- Systematizing forensic data collection of unidentified human remains and mapping unknown graves in 18 Texas border counties.

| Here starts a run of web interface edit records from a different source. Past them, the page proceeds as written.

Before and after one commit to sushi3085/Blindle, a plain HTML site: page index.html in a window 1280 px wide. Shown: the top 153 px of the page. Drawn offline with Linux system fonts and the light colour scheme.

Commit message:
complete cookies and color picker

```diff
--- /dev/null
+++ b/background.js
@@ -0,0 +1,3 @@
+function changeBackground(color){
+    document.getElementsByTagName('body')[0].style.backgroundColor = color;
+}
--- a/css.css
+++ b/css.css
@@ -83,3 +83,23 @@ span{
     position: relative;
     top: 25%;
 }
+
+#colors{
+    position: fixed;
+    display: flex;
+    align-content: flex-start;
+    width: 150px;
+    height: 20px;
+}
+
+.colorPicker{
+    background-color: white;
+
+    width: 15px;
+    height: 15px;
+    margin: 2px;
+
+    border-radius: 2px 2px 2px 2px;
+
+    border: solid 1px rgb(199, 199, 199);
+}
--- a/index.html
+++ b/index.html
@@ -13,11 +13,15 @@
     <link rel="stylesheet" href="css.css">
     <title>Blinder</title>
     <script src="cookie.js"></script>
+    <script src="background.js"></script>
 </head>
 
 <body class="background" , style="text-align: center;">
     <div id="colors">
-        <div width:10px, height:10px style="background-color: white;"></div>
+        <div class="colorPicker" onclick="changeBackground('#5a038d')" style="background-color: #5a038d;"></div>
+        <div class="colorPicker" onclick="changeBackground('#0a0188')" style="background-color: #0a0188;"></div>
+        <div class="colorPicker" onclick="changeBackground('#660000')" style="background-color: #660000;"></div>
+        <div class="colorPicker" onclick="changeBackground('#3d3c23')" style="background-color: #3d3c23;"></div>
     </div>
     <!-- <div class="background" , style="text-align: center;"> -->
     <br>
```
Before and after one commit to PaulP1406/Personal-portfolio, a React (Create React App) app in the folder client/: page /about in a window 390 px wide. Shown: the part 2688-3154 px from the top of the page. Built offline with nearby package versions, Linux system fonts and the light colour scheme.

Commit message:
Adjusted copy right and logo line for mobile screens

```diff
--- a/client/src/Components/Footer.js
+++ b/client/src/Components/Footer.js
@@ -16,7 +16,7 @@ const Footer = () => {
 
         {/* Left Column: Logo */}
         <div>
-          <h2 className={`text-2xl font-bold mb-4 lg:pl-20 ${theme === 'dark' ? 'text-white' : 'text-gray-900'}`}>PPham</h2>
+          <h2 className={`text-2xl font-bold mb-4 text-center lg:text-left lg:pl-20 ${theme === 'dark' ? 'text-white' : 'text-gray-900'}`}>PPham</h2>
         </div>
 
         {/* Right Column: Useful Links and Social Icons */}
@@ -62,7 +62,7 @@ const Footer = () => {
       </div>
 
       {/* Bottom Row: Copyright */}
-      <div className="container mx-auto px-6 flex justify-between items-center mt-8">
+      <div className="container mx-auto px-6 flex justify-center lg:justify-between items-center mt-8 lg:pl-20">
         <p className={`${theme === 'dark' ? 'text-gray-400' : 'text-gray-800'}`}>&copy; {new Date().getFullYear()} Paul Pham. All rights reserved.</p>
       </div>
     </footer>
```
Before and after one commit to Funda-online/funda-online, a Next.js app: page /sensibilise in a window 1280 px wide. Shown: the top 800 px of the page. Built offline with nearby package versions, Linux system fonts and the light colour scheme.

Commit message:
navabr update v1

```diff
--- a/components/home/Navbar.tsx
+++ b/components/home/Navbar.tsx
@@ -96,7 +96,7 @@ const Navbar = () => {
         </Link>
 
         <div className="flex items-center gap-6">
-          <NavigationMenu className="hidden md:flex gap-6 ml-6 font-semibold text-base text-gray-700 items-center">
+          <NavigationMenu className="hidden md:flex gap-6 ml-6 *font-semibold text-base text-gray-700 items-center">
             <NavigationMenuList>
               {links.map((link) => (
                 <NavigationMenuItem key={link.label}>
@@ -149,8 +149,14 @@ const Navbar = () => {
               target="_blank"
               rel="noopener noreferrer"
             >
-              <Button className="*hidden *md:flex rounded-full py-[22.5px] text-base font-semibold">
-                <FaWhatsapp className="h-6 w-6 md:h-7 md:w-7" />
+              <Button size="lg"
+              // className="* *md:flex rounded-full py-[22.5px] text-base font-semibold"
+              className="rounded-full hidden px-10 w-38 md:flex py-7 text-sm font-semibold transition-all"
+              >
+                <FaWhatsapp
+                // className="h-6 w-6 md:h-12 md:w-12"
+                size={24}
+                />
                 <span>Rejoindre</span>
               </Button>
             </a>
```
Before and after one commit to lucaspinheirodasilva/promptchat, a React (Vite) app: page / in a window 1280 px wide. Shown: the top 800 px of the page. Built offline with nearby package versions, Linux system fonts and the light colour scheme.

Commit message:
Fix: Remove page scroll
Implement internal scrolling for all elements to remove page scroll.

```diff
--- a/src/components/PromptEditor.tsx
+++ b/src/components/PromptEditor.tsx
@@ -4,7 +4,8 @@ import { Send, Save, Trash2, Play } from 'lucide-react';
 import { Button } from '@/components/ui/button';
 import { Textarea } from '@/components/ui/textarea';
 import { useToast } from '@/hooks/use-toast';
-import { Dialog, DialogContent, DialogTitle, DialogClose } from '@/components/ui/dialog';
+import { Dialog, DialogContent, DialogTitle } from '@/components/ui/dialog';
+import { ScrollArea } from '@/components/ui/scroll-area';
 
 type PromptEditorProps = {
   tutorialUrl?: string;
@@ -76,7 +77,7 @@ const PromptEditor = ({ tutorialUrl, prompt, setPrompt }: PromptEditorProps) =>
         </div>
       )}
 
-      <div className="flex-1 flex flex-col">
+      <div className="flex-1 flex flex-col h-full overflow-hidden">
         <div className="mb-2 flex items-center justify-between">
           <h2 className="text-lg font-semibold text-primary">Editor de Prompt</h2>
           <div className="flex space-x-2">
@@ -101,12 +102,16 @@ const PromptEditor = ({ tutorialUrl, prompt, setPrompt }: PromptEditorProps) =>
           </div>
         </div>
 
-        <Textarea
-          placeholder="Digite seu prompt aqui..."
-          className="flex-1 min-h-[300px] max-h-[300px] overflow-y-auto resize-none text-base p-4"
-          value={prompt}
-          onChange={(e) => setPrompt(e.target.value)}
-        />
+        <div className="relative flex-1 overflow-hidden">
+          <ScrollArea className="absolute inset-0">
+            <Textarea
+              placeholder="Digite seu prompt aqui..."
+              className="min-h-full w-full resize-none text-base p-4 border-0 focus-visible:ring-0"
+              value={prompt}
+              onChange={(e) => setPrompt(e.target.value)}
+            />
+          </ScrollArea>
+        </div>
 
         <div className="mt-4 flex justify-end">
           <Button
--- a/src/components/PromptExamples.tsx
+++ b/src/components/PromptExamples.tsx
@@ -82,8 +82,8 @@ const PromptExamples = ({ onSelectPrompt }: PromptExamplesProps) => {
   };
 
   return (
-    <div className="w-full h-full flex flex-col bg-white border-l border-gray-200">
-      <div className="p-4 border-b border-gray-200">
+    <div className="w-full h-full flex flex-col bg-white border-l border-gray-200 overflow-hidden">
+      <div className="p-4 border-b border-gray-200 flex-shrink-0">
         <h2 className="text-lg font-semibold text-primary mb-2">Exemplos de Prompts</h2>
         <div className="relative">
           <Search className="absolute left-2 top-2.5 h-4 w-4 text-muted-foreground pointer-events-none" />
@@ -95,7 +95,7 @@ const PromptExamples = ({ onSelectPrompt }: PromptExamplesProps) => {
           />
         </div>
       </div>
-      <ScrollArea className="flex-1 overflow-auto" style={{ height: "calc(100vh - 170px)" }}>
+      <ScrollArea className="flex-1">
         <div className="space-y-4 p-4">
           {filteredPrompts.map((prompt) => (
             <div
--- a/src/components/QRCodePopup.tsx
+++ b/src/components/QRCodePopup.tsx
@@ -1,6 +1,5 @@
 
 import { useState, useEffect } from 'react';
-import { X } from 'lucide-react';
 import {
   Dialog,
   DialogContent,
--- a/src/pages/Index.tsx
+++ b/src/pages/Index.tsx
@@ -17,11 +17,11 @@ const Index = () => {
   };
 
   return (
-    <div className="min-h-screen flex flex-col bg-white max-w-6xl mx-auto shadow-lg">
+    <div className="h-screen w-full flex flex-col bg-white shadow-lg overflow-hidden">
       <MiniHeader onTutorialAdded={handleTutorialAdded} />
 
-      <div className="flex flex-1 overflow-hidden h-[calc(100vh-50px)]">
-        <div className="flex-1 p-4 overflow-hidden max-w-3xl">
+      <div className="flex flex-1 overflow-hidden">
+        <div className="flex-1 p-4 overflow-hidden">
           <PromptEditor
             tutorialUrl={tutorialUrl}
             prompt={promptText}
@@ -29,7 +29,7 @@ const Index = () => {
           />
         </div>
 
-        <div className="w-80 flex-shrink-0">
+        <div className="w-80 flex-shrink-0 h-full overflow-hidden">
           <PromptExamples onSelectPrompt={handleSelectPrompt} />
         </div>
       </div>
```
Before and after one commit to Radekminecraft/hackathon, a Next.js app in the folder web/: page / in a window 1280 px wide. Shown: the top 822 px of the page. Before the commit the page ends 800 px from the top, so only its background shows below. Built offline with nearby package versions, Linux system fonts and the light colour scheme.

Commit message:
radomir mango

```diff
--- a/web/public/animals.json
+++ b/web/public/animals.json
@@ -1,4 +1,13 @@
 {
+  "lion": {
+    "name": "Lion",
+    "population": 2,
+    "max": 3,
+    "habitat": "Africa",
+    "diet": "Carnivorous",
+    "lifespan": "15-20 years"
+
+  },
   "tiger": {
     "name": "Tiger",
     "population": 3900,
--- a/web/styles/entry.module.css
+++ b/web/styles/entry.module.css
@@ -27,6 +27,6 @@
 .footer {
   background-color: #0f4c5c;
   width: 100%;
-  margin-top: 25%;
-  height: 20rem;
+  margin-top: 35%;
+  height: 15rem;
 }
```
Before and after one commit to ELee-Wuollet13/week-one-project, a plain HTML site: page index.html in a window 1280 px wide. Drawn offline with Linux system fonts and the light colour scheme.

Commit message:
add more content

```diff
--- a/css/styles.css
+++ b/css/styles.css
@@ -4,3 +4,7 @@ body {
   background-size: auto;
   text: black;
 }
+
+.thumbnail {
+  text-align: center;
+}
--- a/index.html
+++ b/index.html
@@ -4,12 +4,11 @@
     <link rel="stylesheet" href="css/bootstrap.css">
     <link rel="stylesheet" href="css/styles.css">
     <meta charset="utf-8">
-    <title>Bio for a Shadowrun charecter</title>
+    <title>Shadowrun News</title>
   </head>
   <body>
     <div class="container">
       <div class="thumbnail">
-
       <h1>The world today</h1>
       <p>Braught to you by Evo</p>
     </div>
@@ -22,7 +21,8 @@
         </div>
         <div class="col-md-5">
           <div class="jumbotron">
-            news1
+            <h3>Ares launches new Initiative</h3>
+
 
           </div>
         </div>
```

When I took leave from my union work to care for my mother through her final illness, it gave me an unexpected opportunity to explore new projects. I chose to found the STHRC. As an experienced organizer, I was able to use my skills of diplomacy, negotiation and pushing people to take action to confront important challenges. This work is my coup de grace against injustice in the land of my roots, South Texas. My work to recover migrants’ bodies is very painful. Family members have little knowledge to share; I request searches by local officials and have established a framework to reconcile all forensic data of exhumed remains, missing-migrants reports, unknown graves and death certificates – all to assist families who turn to STHRC for help. Our reach extends to 18 South Texas counties in the border and brush-country, coastal bend area. Our best practices for processing and identifying UHRs have been developed with prominent partners, including the Brooks County Sherriff’s office, Texas State University, the Texas Guard, The Border Patrol and others, including Guatemalan, Salvadoran, Honduran and Mexican civic society stakeholders. I feel the anguish and desperation of family members whose loved ones are missing or lost. Law enforcement can be callous or uncaring, with few answers. Guides and coyotes (smugglers) are evasive and deceptive; consulate personnel are distant and lack follow-through. Families come to us; we listen, interview, and begin the search. We are the beacon, la fogata, for family members who are themselves undocumented and powerless. The STHRC is their only hope and voice. I look in the quagmire of relentless enforcement and detention; I search in the brush. I cannot forget that the people who suffer are those who strive for a better life.